## Data supplied
*** Block opens ***

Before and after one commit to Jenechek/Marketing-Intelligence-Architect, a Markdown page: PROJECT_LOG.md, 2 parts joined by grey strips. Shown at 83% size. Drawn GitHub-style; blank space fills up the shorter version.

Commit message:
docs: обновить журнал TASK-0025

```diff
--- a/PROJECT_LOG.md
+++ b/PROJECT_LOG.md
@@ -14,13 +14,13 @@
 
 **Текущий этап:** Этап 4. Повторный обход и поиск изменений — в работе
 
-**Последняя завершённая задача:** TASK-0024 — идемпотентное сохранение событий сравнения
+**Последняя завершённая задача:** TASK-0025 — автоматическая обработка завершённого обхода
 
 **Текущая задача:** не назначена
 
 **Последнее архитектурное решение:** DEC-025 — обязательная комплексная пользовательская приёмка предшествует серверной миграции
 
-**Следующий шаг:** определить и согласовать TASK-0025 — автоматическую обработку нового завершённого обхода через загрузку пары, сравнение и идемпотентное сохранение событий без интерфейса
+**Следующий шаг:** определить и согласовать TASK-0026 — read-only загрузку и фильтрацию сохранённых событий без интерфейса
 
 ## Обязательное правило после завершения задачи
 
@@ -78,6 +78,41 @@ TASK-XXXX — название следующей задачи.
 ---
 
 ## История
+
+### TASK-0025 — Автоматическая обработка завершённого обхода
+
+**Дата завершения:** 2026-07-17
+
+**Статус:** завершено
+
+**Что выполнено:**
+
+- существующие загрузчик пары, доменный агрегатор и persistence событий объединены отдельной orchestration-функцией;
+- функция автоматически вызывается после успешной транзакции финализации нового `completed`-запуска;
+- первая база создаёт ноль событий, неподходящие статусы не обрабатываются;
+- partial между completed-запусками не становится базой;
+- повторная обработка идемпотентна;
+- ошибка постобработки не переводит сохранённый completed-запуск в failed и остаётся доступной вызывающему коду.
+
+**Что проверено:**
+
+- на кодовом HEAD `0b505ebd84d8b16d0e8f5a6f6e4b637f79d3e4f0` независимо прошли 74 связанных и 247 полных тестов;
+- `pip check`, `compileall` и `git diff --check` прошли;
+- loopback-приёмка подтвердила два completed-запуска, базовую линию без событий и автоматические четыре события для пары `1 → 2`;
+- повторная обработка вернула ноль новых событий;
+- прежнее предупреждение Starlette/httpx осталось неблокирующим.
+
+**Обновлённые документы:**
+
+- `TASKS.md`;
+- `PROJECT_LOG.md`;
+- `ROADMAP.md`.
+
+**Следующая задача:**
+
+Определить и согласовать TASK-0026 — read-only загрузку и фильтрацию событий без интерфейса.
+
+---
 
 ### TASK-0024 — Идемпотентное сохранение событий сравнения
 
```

*** Block closes ***

## What is required
Every line of the listing should be repeated exactly.

## Answer space
Before and after one commit to Jenechek/Marketing-Intelligence-Architect, a Markdown page: PROJECT_LOG.md, 2 parts joined by grey strips. Shown at 83% size. Drawn GitHub-style; blank space fills up the shorter version.

Commit message:
docs: обновить журнал TASK-0025

```diff
--- a/PROJECT_LOG.md
+++ b/PROJECT_LOG.md
@@ -14,13 +14,13 @@
 
 **Текущий этап:** Этап 4. Повторный обход и поиск изменений — в работе
 
-**Последняя завершённая задача:** TASK-0024 — идемпотентное сохранение событий сравнения
+**Последняя завершённая задача:** TASK-0025 — автоматическая обработка завершённого обхода
 
 **Текущая задача:** не назначена
 
 **Последнее архитектурное решение:** DEC-025 — обязательная комплексная пользовательская приёмка предшествует серверной миграции
 
-**Следующий шаг:** определить и согласовать TASK-0025 — автоматическую обработку нового завершённого обхода через загрузку пары, сравнение и идемпотентное сохранение событий без интерфейса
+**Следующий шаг:** определить и согласовать TASK-0026 — read-only загрузку и фильтрацию сохранённых событий без интерфейса
 
 ## Обязательное правило после завершения задачи
 
@@ -78,6 +78,41 @@ TASK-XXXX — название следующей задачи.
 ---
 
 ## История
+
+### TASK-0025 — Автоматическая обработка завершённого обхода
+
+**Дата завершения:** 2026-07-17
+
+**Статус:** завершено
+
+**Что выполнено:**
+
+- существующие загрузчик пары, доменный агрегатор и persistence событий объединены отдельной orchestration-функцией;
+- функция автоматически вызывается после успешной транзакции финализации нового `completed`-запуска;
+- первая база создаёт ноль событий, неподходящие статусы не обрабатываются;
+- partial между completed-запусками не становится базой;
+- повторная обработка идемпотентна;
+- ошибка постобработки не переводит сохранённый completed-запуск в failed и остаётся доступной вызывающему коду.
+
+**Что проверено:**
+
+- на кодовом HEAD `0b505ebd84d8b16d0e8f5a6f6e4b637f79d3e4f0` независимо прошли 74 связанных и 247 полных тестов;
+- `pip check`, `compileall` и `git diff --check` прошли;
+- loopback-приёмка подтвердила два completed-запуска, базовую линию без событий и автоматические четыре события для пары `1 → 2`;
+- повторная обработка вернула ноль новых событий;
+- прежнее предупреждение Starlette/httpx осталось неблокирующим.
+
+**Обновлённые документы:**
+
+- `TASKS.md`;
+- `PROJECT_LOG.md`;
+- `ROADMAP.md`.
+
+**Следующая задача:**
+
+Определить и согласовать TASK-0026 — read-only загрузку и фильтрацию событий без интерфейса.
+
+---
 
 ### TASK-0024 — Идемпотентное сохранение событий сравнения
 
```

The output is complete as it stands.